Your instructions -
Print the records exactly. Miss nothing.

[Change detection data]
»»
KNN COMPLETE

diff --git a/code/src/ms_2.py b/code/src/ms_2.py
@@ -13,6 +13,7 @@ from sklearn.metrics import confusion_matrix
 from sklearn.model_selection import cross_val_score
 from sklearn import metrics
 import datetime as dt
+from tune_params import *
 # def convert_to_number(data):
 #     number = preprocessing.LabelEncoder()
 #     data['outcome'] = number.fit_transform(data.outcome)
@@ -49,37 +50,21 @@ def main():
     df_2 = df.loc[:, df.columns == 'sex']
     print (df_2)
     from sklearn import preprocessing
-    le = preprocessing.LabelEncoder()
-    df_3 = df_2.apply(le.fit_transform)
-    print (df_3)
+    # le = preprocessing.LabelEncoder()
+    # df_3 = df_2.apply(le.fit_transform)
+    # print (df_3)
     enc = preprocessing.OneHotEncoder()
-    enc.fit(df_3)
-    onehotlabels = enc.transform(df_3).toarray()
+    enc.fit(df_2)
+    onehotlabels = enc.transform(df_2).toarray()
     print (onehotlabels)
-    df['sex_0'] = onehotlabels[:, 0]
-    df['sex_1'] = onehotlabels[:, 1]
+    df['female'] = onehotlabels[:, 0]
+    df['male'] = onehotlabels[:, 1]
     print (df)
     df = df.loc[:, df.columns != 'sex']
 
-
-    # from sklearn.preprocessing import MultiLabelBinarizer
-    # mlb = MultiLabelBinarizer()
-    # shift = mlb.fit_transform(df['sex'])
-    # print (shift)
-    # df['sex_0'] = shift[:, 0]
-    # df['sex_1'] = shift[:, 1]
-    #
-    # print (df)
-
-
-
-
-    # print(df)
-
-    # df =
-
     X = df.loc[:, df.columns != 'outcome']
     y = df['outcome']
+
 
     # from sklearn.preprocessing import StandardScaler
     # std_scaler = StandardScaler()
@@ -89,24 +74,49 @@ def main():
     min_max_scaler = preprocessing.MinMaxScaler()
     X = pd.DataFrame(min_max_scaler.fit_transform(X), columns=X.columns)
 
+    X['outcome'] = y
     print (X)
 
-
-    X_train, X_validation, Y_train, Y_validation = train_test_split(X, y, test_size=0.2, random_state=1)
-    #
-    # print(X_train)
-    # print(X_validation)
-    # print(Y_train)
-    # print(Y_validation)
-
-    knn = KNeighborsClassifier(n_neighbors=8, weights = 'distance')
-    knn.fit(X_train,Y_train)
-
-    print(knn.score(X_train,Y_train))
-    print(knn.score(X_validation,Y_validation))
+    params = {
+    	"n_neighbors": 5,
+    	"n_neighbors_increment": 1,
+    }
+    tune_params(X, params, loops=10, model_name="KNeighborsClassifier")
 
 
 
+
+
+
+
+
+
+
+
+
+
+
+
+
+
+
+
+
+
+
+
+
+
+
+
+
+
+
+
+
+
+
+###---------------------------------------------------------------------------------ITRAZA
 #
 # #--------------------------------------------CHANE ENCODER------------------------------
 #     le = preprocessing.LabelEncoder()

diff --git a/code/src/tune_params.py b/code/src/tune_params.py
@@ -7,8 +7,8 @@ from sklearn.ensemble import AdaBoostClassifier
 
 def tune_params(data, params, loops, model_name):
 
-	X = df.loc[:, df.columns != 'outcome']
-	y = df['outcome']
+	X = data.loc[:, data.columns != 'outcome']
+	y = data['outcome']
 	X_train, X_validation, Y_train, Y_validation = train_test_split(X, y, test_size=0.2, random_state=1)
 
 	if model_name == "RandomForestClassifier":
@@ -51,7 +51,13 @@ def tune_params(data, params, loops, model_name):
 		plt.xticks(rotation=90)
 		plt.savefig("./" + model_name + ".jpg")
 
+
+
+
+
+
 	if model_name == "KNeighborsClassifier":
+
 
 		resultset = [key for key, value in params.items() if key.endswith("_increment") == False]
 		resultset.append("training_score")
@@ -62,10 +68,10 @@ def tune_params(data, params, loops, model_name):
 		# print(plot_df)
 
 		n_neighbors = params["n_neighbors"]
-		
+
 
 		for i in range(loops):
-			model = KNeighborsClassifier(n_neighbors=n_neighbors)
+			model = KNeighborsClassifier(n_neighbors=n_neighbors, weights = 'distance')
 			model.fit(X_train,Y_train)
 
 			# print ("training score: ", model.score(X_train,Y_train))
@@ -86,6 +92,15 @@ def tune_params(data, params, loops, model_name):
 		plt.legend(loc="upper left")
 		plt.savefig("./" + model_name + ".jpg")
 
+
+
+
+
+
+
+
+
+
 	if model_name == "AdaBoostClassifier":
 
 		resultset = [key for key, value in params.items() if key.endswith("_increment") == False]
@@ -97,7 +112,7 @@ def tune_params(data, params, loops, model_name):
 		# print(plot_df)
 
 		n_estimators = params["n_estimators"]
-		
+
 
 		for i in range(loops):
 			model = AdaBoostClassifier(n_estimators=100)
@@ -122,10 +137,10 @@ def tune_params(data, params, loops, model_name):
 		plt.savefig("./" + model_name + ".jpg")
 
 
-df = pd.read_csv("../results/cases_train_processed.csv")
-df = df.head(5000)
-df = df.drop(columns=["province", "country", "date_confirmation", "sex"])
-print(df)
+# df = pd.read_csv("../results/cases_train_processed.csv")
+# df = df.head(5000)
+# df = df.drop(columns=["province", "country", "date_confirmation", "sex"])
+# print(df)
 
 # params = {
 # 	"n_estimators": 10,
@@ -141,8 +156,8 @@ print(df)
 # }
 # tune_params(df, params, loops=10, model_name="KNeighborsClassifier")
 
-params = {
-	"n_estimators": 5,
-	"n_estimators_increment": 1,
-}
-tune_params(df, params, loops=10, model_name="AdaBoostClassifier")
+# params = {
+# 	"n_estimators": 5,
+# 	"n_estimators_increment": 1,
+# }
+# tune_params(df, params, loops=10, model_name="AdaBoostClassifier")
««
The completed task -
KNN COMPLETE

diff --git a/code/src/ms_2.py b/code/src/ms_2.py
@@ -13,6 +13,7 @@ from sklearn.metrics import confusion_matrix
 from sklearn.model_selection import cross_val_score
 from sklearn import metrics
 import datetime as dt
+from tune_params import *
 # def convert_to_number(data):
 #     number = preprocessing.LabelEncoder()
 #     data['outcome'] = number.fit_transform(data.outcome)
@@ -49,37 +50,21 @@ def main():
     df_2 = df.loc[:, df.columns == 'sex']
     print (df_2)
     from sklearn import preprocessing
-    le = preprocessing.LabelEncoder()
-    df_3 = df_2.apply(le.fit_transform)
-    print (df_3)
+    # le = preprocessing.LabelEncoder()
+    # df_3 = df_2.apply(le.fit_transform)
+    # print (df_3)
     enc = preprocessing.OneHotEncoder()
-    enc.fit(df_3)
-    onehotlabels = enc.transform(df_3).toarray()
+    enc.fit(df_2)
+    onehotlabels = enc.transform(df_2).toarray()
     print (onehotlabels)
-    df['sex_0'] = onehotlabels[:, 0]
-    df['sex_1'] = onehotlabels[:, 1]
+    df['female'] = onehotlabels[:, 0]
+    df['male'] = onehotlabels[:, 1]
     print (df)
     df = df.loc[:, df.columns != 'sex']
 
-
-    # from sklearn.preprocessing import MultiLabelBinarizer
-    # mlb = MultiLabelBinarizer()
-    # shift = mlb.fit_transform(df['sex'])
-    # print (shift)
-    # df['sex_0'] = shift[:, 0]
-    # df['sex_1'] = shift[:, 1]
-    #
-    # print (df)
-
-
-
-
-    # print(df)
-
-    # df =
-
     X = df.loc[:, df.columns != 'outcome']
     y = df['outcome']
+
 
     # from sklearn.preprocessing import StandardScaler
     # std_scaler = StandardScaler()
@@ -89,24 +74,49 @@ def main():
     min_max_scaler = preprocessing.MinMaxScaler()
     X = pd.DataFrame(min_max_scaler.fit_transform(X), columns=X.columns)
 
+    X['outcome'] = y
     print (X)
 
-
-    X_train, X_validation, Y_train, Y_validation = train_test_split(X, y, test_size=0.2, random_state=1)
-    #
-    # print(X_train)
-    # print(X_validation)
-    # print(Y_train)
-    # print(Y_validation)
-
-    knn = KNeighborsClassifier(n_neighbors=8, weights = 'distance')
-    knn.fit(X_train,Y_train)
-
-    print(knn.score(X_train,Y_train))
-    print(knn.score(X_validation,Y_validation))
+    params = {
+    	"n_neighbors": 5,
+    	"n_neighbors_increment": 1,
+    }
+    tune_params(X, params, loops=10, model_name="KNeighborsClassifier")
 
 
 
+
+
+
+
+
+
+
+
+
+
+
+
+
+
+
+
+
+
+
+
+
+
+
+
+
+
+
+
+
+
+
+###---------------------------------------------------------------------------------ITRAZA
 #
 # #--------------------------------------------CHANE ENCODER------------------------------
 #     le = preprocessing.LabelEncoder()

diff --git a/code/src/tune_params.py b/code/src/tune_params.py
@@ -7,8 +7,8 @@ from sklearn.ensemble import AdaBoostClassifier
 
 def tune_params(data, params, loops, model_name):
 
-	X = df.loc[:, df.columns != 'outcome']
-	y = df['outcome']
+	X = data.loc[:, data.columns != 'outcome']
+	y = data['outcome']
 	X_train, X_validation, Y_train, Y_validation = train_test_split(X, y, test_size=0.2, random_state=1)
 
 	if model_name == "RandomForestClassifier":
@@ -51,7 +51,13 @@ def tune_params(data, params, loops, model_name):
 		plt.xticks(rotation=90)
 		plt.savefig("./" + model_name + ".jpg")
 
+
+
+
+
+
 	if model_name == "KNeighborsClassifier":
+
 
 		resultset = [key for key, value in params.items() if key.endswith("_increment") == False]
 		resultset.append("training_score")
@@ -62,10 +68,10 @@ def tune_params(data, params, loops, model_name):
 		# print(plot_df)
 
 		n_neighbors = params["n_neighbors"]
-		
+
 
 		for i in range(loops):
-			model = KNeighborsClassifier(n_neighbors=n_neighbors)
+			model = KNeighborsClassifier(n_neighbors=n_neighbors, weights = 'distance')
 			model.fit(X_train,Y_train)
 
 			# print ("training score: ", model.score(X_train,Y_train))
@@ -86,6 +92,15 @@ def tune_params(data, params, loops, model_name):
 		plt.legend(loc="upper left")
 		plt.savefig("./" + model_name + ".jpg")
 
+
+
+
+
+
+
+
+
+
 	if model_name == "AdaBoostClassifier":
 
 		resultset = [key for key, value in params.items() if key.endswith("_increment") == False]
@@ -97,7 +112,7 @@ def tune_params(data, params, loops, model_name):
 		# print(plot_df)
 
 		n_estimators = params["n_estimators"]
-		
+
 
 		for i in range(loops):
 			model = AdaBoostClassifier(n_estimators=100)
@@ -122,10 +137,10 @@ def tune_params(data, params, loops, model_name):
 		plt.savefig("./" + model_name + ".jpg")
 
 
-df = pd.read_csv("../results/cases_train_processed.csv")
-df = df.head(5000)
-df = df.drop(columns=["province", "country", "date_confirmation", "sex"])
-print(df)
+# df = pd.read_csv("../results/cases_train_processed.csv")
+# df = df.head(5000)
+# df = df.drop(columns=["province", "country", "date_confirmation", "sex"])
+# print(df)
 
 # params = {
 # 	"n_estimators": 10,
@@ -141,8 +156,8 @@ print(df)
 # }
 # tune_params(df, params, loops=10, model_name="KNeighborsClassifier")
 
-params = {
-	"n_estimators": 5,
-	"n_estimators_increment": 1,
-}
-tune_params(df, params, loops=10, model_name="AdaBoostClassifier")
+# params = {
+# 	"n_estimators": 5,
+# 	"n_estimators_increment": 1,
+# }
+# tune_params(df, params, loops=10, model_name="AdaBoostClassifier")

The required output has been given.